Every line below that holds the string "const" should be copied.
(RECORDS TO USE)
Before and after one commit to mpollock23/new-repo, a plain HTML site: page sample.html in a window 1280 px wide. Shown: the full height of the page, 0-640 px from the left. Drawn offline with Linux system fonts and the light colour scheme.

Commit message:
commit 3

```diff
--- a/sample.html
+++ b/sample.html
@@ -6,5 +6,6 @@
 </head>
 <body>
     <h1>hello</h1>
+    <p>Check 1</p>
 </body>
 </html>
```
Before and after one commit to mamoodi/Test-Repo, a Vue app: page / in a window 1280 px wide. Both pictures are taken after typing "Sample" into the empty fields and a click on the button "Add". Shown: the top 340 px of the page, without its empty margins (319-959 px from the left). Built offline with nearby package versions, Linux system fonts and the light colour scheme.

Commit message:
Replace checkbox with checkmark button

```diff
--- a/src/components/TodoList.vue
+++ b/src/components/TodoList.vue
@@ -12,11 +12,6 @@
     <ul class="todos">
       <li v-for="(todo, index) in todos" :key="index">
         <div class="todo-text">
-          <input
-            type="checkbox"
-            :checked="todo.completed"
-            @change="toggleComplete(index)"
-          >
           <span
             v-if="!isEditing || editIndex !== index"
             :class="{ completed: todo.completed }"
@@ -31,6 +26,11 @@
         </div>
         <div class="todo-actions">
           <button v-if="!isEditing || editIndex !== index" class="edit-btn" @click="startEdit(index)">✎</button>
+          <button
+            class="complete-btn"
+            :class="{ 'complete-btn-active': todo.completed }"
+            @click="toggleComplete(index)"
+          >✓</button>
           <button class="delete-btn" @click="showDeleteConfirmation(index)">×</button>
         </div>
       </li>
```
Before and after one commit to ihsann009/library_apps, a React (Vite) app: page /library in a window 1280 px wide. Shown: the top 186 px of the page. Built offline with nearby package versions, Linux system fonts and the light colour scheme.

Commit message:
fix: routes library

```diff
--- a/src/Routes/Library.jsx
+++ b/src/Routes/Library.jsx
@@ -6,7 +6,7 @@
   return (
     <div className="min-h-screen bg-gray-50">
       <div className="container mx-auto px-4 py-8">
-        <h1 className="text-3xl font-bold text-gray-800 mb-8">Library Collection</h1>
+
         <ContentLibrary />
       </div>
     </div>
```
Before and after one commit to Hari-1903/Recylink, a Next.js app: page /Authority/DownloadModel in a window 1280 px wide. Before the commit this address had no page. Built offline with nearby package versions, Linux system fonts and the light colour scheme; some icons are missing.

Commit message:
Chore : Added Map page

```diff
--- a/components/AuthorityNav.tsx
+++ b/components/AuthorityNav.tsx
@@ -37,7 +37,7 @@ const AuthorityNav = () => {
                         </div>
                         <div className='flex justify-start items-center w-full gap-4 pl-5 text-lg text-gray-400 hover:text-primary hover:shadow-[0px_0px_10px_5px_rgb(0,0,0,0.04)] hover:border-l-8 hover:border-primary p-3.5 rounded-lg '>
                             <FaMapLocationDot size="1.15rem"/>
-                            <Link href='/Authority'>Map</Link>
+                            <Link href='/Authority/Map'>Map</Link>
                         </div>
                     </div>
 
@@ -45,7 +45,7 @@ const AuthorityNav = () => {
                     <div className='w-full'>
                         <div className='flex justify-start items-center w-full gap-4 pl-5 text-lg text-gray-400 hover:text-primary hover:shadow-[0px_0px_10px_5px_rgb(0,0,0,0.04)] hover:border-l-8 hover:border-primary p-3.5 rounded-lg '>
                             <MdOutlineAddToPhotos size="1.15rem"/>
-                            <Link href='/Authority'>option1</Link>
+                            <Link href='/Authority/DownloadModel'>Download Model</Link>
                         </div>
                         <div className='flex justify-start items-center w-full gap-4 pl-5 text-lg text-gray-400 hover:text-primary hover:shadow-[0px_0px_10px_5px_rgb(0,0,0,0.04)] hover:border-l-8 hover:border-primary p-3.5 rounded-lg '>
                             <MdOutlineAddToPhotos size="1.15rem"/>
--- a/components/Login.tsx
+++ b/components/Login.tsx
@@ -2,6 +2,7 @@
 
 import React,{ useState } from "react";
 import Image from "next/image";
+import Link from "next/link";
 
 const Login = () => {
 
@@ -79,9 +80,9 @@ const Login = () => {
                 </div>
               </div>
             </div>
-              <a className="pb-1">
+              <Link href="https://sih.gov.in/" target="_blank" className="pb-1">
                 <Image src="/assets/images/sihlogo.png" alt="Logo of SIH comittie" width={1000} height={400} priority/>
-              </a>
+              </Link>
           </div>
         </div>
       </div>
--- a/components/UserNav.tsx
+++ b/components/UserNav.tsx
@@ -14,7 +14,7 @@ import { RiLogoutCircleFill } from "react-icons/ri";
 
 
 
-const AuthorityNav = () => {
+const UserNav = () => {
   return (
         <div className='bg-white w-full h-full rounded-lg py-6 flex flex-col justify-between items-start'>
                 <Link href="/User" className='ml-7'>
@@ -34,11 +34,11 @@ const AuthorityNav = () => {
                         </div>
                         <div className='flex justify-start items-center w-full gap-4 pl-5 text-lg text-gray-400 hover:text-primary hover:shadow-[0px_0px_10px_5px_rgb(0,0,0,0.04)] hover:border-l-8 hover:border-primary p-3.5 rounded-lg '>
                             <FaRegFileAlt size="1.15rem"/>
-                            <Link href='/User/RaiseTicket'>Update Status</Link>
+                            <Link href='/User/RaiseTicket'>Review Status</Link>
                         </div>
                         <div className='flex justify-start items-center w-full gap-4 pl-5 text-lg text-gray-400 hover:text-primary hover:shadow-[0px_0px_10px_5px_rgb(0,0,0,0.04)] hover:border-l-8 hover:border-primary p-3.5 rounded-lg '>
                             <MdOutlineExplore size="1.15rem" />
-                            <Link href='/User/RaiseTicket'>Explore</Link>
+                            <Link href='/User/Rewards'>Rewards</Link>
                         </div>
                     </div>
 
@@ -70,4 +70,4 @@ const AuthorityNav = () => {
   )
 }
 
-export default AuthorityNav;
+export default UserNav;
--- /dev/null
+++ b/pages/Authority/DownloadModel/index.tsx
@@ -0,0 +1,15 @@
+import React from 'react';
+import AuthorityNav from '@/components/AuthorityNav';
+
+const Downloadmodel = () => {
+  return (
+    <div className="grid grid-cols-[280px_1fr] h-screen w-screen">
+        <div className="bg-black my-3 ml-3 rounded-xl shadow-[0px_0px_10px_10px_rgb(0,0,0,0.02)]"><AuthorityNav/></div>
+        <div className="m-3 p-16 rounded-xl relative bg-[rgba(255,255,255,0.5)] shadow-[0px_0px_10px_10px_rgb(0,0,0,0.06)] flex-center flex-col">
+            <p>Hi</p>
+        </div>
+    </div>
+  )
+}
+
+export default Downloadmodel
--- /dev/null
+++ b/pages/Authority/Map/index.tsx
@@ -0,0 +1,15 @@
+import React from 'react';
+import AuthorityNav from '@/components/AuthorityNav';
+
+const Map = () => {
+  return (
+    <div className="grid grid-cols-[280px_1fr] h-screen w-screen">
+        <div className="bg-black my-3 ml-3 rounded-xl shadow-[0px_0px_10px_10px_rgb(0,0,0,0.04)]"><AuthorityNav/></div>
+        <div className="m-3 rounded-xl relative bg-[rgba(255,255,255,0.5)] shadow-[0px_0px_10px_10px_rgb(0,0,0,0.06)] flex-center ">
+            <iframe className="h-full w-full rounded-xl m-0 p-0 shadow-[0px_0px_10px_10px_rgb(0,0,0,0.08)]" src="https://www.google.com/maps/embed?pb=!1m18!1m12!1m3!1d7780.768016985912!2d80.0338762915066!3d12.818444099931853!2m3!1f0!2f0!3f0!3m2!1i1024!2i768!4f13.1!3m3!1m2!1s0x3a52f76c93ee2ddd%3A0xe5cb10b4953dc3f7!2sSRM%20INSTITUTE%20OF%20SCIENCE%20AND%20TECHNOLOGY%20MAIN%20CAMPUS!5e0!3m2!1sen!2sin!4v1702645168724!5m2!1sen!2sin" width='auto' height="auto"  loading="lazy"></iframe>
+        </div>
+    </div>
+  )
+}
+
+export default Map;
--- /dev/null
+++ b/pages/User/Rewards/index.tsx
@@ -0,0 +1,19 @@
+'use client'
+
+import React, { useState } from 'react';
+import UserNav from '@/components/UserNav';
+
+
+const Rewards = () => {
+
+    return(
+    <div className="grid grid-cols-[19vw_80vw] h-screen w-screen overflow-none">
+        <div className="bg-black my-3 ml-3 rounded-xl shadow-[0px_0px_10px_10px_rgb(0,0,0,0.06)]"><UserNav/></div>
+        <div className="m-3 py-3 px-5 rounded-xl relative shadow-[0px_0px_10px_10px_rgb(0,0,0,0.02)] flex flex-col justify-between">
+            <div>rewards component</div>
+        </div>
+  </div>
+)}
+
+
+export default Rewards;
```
(End RECORDS TO USE)
(EXPECTED ANSWER)
@@ -37,7 +37,7 @@ const AuthorityNav = () => {
@@ -45,7 +45,7 @@ const AuthorityNav = () => {
 const Login = () => {
@@ -79,9 +80,9 @@ const Login = () => {
-const AuthorityNav = () => {
+const UserNav = () => {
@@ -34,11 +34,11 @@ const AuthorityNav = () => {
@@ -70,4 +70,4 @@ const AuthorityNav = () => {
+const Downloadmodel = () => {
+const Map = () => {
+const Rewards = () => {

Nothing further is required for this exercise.